■ TASK REQUIREMENTS ■
Write out the whole listing below so that every line matches exactly.

■ THE RECORDS ■
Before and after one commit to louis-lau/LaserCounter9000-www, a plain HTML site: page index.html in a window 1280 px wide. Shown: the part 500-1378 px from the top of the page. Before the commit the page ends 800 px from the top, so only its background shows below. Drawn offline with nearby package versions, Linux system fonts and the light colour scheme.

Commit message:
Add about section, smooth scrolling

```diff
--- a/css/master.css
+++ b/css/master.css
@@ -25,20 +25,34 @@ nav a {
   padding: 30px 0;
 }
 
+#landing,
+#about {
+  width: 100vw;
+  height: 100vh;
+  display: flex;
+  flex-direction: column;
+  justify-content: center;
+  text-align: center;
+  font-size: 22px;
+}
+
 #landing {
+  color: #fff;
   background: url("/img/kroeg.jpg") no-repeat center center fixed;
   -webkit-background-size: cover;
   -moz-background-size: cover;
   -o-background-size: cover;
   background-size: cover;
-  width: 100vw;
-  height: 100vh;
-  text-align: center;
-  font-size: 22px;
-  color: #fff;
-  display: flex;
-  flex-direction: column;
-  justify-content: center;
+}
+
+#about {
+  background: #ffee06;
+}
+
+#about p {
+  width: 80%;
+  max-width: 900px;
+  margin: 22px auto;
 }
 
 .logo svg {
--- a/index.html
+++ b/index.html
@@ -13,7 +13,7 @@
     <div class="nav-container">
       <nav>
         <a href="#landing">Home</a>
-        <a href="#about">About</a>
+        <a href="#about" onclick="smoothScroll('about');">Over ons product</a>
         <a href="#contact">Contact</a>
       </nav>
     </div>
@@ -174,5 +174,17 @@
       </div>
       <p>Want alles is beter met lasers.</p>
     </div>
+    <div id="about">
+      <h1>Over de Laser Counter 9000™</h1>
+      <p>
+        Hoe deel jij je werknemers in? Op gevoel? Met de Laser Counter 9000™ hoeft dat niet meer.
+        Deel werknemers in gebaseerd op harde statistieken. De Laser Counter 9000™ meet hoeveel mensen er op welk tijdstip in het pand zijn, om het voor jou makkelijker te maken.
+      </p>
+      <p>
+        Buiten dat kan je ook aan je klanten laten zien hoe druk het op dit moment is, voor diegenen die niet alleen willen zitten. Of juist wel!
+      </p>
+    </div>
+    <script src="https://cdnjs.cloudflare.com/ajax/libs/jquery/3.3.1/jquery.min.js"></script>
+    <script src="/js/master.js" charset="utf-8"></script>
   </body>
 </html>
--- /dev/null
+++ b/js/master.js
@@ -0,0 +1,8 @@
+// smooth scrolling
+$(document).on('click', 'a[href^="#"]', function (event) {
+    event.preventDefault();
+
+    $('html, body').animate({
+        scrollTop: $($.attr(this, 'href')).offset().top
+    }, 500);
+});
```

■ EXERCISE ANSWER ■
Before and after one commit to louis-lau/LaserCounter9000-www, a plain HTML site: page index.html in a window 1280 px wide. Shown: the part 500-1378 px from the top of the page. Before the commit the page ends 800 px from the top, so only its background shows below. Drawn offline with nearby package versions, Linux system fonts and the light colour scheme.

Commit message:
Add about section, smooth scrolling

```diff
--- a/css/master.css
+++ b/css/master.css
@@ -25,20 +25,34 @@ nav a {
   padding: 30px 0;
 }
 
+#landing,
+#about {
+  width: 100vw;
+  height: 100vh;
+  display: flex;
+  flex-direction: column;
+  justify-content: center;
+  text-align: center;
+  font-size: 22px;
+}
+
 #landing {
+  color: #fff;
   background: url("/img/kroeg.jpg") no-repeat center center fixed;
   -webkit-background-size: cover;
   -moz-background-size: cover;
   -o-background-size: cover;
   background-size: cover;
-  width: 100vw;
-  height: 100vh;
-  text-align: center;
-  font-size: 22px;
-  color: #fff;
-  display: flex;
-  flex-direction: column;
-  justify-content: center;
+}
+
+#about {
+  background: #ffee06;
+}
+
+#about p {
+  width: 80%;
+  max-width: 900px;
+  margin: 22px auto;
 }
 
 .logo svg {
--- a/index.html
+++ b/index.html
@@ -13,7 +13,7 @@
     <div class="nav-container">
       <nav>
         <a href="#landing">Home</a>
-        <a href="#about">About</a>
+        <a href="#about" onclick="smoothScroll('about');">Over ons product</a>
         <a href="#contact">Contact</a>
       </nav>
     </div>
@@ -174,5 +174,17 @@
       </div>
       <p>Want alles is beter met lasers.</p>
     </div>
+    <div id="about">
+      <h1>Over de Laser Counter 9000™</h1>
+      <p>
+        Hoe deel jij je werknemers in? Op gevoel? Met de Laser Counter 9000™ hoeft dat niet meer.
+        Deel werknemers in gebaseerd op harde statistieken. De Laser Counter 9000™ meet hoeveel mensen er op welk tijdstip in het pand zijn, om het voor jou makkelijker te maken.
+      </p>
+      <p>
+        Buiten dat kan je ook aan je klanten laten zien hoe druk het op dit moment is, voor diegenen die niet alleen willen zitten. Of juist wel!
+      </p>
+    </div>
+    <script src="https://cdnjs.cloudflare.com/ajax/libs/jquery/3.3.1/jquery.min.js"></script>
+    <script src="/js/master.js" charset="utf-8"></script>
   </body>
 </html>
--- /dev/null
+++ b/js/master.js
@@ -0,0 +1,8 @@
+// smooth scrolling
+$(document).on('click', 'a[href^="#"]', function (event) {
+    event.preventDefault();
+
+    $('html, body').animate({
+        scrollTop: $($.attr(this, 'href')).offset().top
+    }, 500);
+});
```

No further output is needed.